balance. He also kept track of how fast the charges leaked off the spheres, discovering
that different materials took on different amounts of charge. Spheres separated
by glass, for example, took on larger charges and held them longer than did spheres
separated by air or hydrogen. This confirmed his suspicion that different insulating
materials have different "specific inductive capacities."
What is more important, these experiments backed up his theory of electrostatic
lines of force and cleared up a longstanding problem concerning charged insulators.
Other researchers believed that the metallic plates and not the dielectric between
them held the stored charges. By demonstrating that electrostatic lines of force
within the dielectric - not the plates - held the stored charge, Faraday cleared
up a prevalent misconception.
Since Faraday did not like to bother with
mathematics, he was content to explain his findings in terms of pictures which showed
lines of force more concentrated in some materials than in others. His data was
so accurate and complete that other scientists incorporated his notion of "specific
inductive capacity" into formal equations that stand to this day.
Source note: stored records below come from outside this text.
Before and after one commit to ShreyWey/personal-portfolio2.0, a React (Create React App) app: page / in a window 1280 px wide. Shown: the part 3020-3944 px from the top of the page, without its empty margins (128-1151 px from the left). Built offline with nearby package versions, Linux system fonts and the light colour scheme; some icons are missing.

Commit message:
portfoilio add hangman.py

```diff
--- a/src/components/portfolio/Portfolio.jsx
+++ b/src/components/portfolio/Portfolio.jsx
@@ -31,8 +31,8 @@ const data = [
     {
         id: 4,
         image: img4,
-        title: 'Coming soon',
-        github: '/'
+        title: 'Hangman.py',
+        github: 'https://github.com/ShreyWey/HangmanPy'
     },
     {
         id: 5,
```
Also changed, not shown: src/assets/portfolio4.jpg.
Faraday's notes indicate that he often mistrusted the readings he obtained from
the torsion balance. To convince himself, and many critics as well, that the amount
of charge stored within different types of materials was really different, he frequently
used two identical sets of hollow spheres. He would charge one set, measure the
charge with the torsion balance, and then touch the charged set of spheres to an
uncharged set. Whenever the two sets contained the same type of dielectric, they
divided the original charge equally. But when one set of spheres contained a better
dielectric than the other, the set with the better dielectric took on a large percentage
of the original charge.
The scientific community accepted Faraday's theories and experimental results
with enthusiasm. As a result of his work with dielectric lines of force and dielectric
materials, the 1891 International Electrical Congress voted to name the electrical
unit of capacitance, the "Farad," in honor of Michael Faraday.
Posted February 7, 2024
(updated from original
post on 8/29/2017)